> _TRY IT_
All entries must be repeated exactly; do not include the pictures.

Records from a dataset
╭──

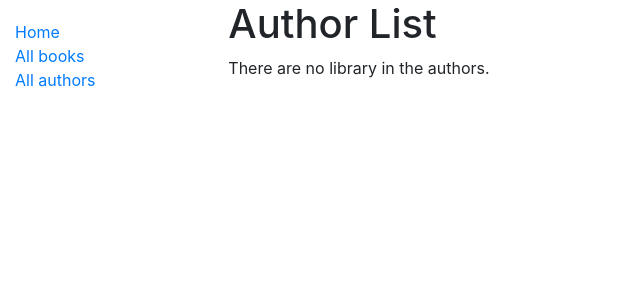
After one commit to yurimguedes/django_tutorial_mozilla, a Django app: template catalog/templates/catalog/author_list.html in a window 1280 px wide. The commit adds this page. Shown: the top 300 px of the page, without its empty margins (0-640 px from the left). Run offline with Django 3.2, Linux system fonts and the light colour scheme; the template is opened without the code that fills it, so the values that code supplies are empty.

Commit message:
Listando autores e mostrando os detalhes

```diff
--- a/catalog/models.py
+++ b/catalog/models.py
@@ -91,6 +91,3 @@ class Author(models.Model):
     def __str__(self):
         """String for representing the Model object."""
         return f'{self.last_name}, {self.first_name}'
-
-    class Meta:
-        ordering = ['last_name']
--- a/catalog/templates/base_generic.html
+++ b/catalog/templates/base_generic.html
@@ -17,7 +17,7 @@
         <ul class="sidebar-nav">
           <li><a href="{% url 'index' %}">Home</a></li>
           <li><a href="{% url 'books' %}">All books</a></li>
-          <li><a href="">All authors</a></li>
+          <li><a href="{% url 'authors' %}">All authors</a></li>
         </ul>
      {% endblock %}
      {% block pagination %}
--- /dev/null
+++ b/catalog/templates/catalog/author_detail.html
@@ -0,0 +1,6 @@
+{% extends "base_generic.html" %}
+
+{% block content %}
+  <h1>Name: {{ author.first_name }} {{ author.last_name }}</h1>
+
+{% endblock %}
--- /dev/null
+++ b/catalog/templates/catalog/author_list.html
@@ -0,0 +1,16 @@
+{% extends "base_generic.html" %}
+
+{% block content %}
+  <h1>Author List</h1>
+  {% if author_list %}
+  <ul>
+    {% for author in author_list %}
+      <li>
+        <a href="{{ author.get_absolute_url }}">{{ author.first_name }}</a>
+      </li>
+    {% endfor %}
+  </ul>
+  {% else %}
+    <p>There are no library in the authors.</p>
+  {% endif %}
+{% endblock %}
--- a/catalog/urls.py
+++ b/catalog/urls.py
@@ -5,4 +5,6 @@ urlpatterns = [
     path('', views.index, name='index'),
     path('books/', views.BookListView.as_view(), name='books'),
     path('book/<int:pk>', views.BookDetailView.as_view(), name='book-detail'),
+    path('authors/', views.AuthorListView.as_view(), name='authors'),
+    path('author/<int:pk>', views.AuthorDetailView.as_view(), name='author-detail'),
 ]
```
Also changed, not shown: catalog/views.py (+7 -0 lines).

╰──

> _SOLUTION TO THE PROBLEM_
After one commit to yurimguedes/django_tutorial_mozilla, a Django app: template catalog/templates/catalog/author_list.html in a window 1280 px wide. The commit adds this page. Shown: the top 300 px of the page, without its empty margins (0-640 px from the left). Run offline with Django 3.2, Linux system fonts and the light colour scheme; the template is opened without the code that fills it, so the values that code supplies are empty.

Commit message:
Listando autores e mostrando os detalhes

```diff
--- a/catalog/models.py
+++ b/catalog/models.py
@@ -91,6 +91,3 @@ class Author(models.Model):
     def __str__(self):
         """String for representing the Model object."""
         return f'{self.last_name}, {self.first_name}'
-
-    class Meta:
-        ordering = ['last_name']
--- a/catalog/templates/base_generic.html
+++ b/catalog/templates/base_generic.html
@@ -17,7 +17,7 @@
         <ul class="sidebar-nav">
           <li><a href="{% url 'index' %}">Home</a></li>
           <li><a href="{% url 'books' %}">All books</a></li>
-          <li><a href="">All authors</a></li>
+          <li><a href="{% url 'authors' %}">All authors</a></li>
         </ul>
      {% endblock %}
      {% block pagination %}
--- /dev/null
+++ b/catalog/templates/catalog/author_detail.html
@@ -0,0 +1,6 @@
+{% extends "base_generic.html" %}
+
+{% block content %}
+  <h1>Name: {{ author.first_name }} {{ author.last_name }}</h1>
+
+{% endblock %}
--- /dev/null
+++ b/catalog/templates/catalog/author_list.html
@@ -0,0 +1,16 @@
+{% extends "base_generic.html" %}
+
+{% block content %}
+  <h1>Author List</h1>
+  {% if author_list %}
+  <ul>
+    {% for author in author_list %}
+      <li>
+        <a href="{{ author.get_absolute_url }}">{{ author.first_name }}</a>
+      </li>
+    {% endfor %}
+  </ul>
+  {% else %}
+    <p>There are no library in the authors.</p>
+  {% endif %}
+{% endblock %}
--- a/catalog/urls.py
+++ b/catalog/urls.py
@@ -5,4 +5,6 @@ urlpatterns = [
     path('', views.index, name='index'),
     path('books/', views.BookListView.as_view(), name='books'),
     path('book/<int:pk>', views.BookDetailView.as_view(), name='book-detail'),
+    path('authors/', views.AuthorListView.as_view(), name='authors'),
+    path('author/<int:pk>', views.AuthorDetailView.as_view(), name='author-detail'),
 ]
```
Also changed, not shown: catalog/views.py (+7 -0 lines).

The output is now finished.